(Work instruction): The response must match the data below exactly, line for line.
── Entries supplied ──
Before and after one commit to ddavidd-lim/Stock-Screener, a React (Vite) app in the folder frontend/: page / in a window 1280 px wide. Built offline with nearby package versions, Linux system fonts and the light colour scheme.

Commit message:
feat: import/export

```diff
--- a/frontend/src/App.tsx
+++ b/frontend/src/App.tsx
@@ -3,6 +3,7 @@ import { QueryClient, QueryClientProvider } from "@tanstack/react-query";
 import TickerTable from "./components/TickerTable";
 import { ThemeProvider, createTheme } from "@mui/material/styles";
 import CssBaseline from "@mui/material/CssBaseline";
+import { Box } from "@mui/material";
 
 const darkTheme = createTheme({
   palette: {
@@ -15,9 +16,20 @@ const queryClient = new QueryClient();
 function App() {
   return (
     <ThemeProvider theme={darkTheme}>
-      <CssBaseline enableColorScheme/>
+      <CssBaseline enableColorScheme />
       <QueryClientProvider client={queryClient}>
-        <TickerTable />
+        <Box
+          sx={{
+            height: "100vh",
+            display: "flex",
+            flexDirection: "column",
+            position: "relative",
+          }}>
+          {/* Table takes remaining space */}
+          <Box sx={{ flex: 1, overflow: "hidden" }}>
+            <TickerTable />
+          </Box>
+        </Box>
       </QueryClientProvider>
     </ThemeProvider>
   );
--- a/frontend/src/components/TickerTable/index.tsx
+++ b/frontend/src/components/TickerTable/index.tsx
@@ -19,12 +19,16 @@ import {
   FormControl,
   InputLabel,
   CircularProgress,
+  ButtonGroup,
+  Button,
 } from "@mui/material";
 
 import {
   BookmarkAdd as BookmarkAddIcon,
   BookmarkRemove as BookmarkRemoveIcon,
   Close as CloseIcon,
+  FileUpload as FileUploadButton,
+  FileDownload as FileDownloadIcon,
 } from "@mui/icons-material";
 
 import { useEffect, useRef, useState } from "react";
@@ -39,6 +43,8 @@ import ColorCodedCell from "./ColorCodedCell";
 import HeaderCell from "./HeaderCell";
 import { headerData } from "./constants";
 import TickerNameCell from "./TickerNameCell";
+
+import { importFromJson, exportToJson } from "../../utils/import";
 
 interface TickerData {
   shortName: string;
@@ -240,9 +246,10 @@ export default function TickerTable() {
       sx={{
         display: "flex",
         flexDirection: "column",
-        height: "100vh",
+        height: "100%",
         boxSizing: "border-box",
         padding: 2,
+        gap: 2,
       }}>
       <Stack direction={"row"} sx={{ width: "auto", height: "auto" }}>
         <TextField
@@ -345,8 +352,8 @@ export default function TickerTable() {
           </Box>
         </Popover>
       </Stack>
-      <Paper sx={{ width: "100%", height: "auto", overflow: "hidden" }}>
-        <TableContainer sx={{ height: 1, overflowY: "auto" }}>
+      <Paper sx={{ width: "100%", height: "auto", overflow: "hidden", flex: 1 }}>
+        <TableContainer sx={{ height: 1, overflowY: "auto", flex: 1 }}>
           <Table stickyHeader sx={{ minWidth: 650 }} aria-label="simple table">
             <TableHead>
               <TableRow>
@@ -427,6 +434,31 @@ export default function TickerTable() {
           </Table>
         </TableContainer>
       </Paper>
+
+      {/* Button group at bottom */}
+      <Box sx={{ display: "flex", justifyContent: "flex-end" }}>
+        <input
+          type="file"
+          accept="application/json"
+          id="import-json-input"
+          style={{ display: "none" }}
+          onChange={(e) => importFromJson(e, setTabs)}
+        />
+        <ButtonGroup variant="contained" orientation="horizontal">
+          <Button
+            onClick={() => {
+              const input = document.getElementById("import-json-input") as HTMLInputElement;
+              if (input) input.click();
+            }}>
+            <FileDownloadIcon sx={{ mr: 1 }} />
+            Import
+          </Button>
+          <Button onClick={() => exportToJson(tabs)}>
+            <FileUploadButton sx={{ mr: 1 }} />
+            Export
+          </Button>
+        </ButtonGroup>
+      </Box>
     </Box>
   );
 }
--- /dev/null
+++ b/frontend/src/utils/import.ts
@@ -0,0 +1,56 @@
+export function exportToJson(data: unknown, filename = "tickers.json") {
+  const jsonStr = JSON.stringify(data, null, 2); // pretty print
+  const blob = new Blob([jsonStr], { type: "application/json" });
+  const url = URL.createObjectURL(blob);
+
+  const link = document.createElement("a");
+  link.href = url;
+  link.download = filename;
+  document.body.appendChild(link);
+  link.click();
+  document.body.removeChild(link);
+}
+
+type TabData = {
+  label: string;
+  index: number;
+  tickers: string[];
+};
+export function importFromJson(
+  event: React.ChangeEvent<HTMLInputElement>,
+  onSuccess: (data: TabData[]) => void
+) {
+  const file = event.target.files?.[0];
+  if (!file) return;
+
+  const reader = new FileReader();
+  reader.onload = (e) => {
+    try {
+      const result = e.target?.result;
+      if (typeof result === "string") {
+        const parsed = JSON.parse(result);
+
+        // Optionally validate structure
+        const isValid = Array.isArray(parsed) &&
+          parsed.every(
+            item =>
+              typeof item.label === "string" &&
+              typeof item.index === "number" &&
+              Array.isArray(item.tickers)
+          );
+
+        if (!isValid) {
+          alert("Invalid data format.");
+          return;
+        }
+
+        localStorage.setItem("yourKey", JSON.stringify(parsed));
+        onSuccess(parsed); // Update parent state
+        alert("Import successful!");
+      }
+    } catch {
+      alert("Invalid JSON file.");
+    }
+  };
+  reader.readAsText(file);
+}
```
───
(Your response):
Before and after one commit to ddavidd-lim/Stock-Screener, a React (Vite) app in the folder frontend/: page / in a window 1280 px wide. Built offline with nearby package versions, Linux system fonts and the light colour scheme.

Commit message:
feat: import/export

```diff
--- a/frontend/src/App.tsx
+++ b/frontend/src/App.tsx
@@ -3,6 +3,7 @@ import { QueryClient, QueryClientProvider } from "@tanstack/react-query";
 import TickerTable from "./components/TickerTable";
 import { ThemeProvider, createTheme } from "@mui/material/styles";
 import CssBaseline from "@mui/material/CssBaseline";
+import { Box } from "@mui/material";
 
 const darkTheme = createTheme({
   palette: {
@@ -15,9 +16,20 @@ const queryClient = new QueryClient();
 function App() {
   return (
     <ThemeProvider theme={darkTheme}>
-      <CssBaseline enableColorScheme/>
+      <CssBaseline enableColorScheme />
       <QueryClientProvider client={queryClient}>
-        <TickerTable />
+        <Box
+          sx={{
+            height: "100vh",
+            display: "flex",
+            flexDirection: "column",
+            position: "relative",
+          }}>
+          {/* Table takes remaining space */}
+          <Box sx={{ flex: 1, overflow: "hidden" }}>
+            <TickerTable />
+          </Box>
+        </Box>
       </QueryClientProvider>
     </ThemeProvider>
   );
--- a/frontend/src/components/TickerTable/index.tsx
+++ b/frontend/src/components/TickerTable/index.tsx
@@ -19,12 +19,16 @@ import {
   FormControl,
   InputLabel,
   CircularProgress,
+  ButtonGroup,
+  Button,
 } from "@mui/material";
 
 import {
   BookmarkAdd as BookmarkAddIcon,
   BookmarkRemove as BookmarkRemoveIcon,
   Close as CloseIcon,
+  FileUpload as FileUploadButton,
+  FileDownload as FileDownloadIcon,
 } from "@mui/icons-material";
 
 import { useEffect, useRef, useState } from "react";
@@ -39,6 +43,8 @@ import ColorCodedCell from "./ColorCodedCell";
 import HeaderCell from "./HeaderCell";
 import { headerData } from "./constants";
 import TickerNameCell from "./TickerNameCell";
+
+import { importFromJson, exportToJson } from "../../utils/import";
 
 interface TickerData {
   shortName: string;
@@ -240,9 +246,10 @@ export default function TickerTable() {
       sx={{
         display: "flex",
         flexDirection: "column",
-        height: "100vh",
+        height: "100%",
         boxSizing: "border-box",
         padding: 2,
+        gap: 2,
       }}>
       <Stack direction={"row"} sx={{ width: "auto", height: "auto" }}>
         <TextField
@@ -345,8 +352,8 @@ export default function TickerTable() {
           </Box>
         </Popover>
       </Stack>
-      <Paper sx={{ width: "100%", height: "auto", overflow: "hidden" }}>
-        <TableContainer sx={{ height: 1, overflowY: "auto" }}>
+      <Paper sx={{ width: "100%", height: "auto", overflow: "hidden", flex: 1 }}>
+        <TableContainer sx={{ height: 1, overflowY: "auto", flex: 1 }}>
           <Table stickyHeader sx={{ minWidth: 650 }} aria-label="simple table">
             <TableHead>
               <TableRow>
@@ -427,6 +434,31 @@ export default function TickerTable() {
           </Table>
         </TableContainer>
       </Paper>
+
+      {/* Button group at bottom */}
+      <Box sx={{ display: "flex", justifyContent: "flex-end" }}>
+        <input
+          type="file"
+          accept="application/json"
+          id="import-json-input"
+          style={{ display: "none" }}
+          onChange={(e) => importFromJson(e, setTabs)}
+        />
+        <ButtonGroup variant="contained" orientation="horizontal">
+          <Button
+            onClick={() => {
+              const input = document.getElementById("import-json-input") as HTMLInputElement;
+              if (input) input.click();
+            }}>
+            <FileDownloadIcon sx={{ mr: 1 }} />
+            Import
+          </Button>
+          <Button onClick={() => exportToJson(tabs)}>
+            <FileUploadButton sx={{ mr: 1 }} />
+            Export
+          </Button>
+        </ButtonGroup>
+      </Box>
     </Box>
   );
 }
--- /dev/null
+++ b/frontend/src/utils/import.ts
@@ -0,0 +1,56 @@
+export function exportToJson(data: unknown, filename = "tickers.json") {
+  const jsonStr = JSON.stringify(data, null, 2); // pretty print
+  const blob = new Blob([jsonStr], { type: "application/json" });
+  const url = URL.createObjectURL(blob);
+
+  const link = document.createElement("a");
+  link.href = url;
+  link.download = filename;
+  document.body.appendChild(link);
+  link.click();
+  document.body.removeChild(link);
+}
+
+type TabData = {
+  label: string;
+  index: number;
+  tickers: string[];
+};
+export function importFromJson(
+  event: React.ChangeEvent<HTMLInputElement>,
+  onSuccess: (data: TabData[]) => void
+) {
+  const file = event.target.files?.[0];
+  if (!file) return;
+
+  const reader = new FileReader();
+  reader.onload = (e) => {
+    try {
+      const result = e.target?.result;
+      if (typeof result === "string") {
+        const parsed = JSON.parse(result);
+
+        // Optionally validate structure
+        const isValid = Array.isArray(parsed) &&
+          parsed.every(
+            item =>
+              typeof item.label === "string" &&
+              typeof item.index === "number" &&
+              Array.isArray(item.tickers)
+          );
+
+        if (!isValid) {
+          alert("Invalid data format.");
+          return;
+        }
+
+        localStorage.setItem("yourKey", JSON.stringify(parsed));
+        onSuccess(parsed); // Update parent state
+        alert("Import successful!");
+      }
+    } catch {
+      alert("Invalid JSON file.");
+    }
+  };
+  reader.readAsText(file);
+}
```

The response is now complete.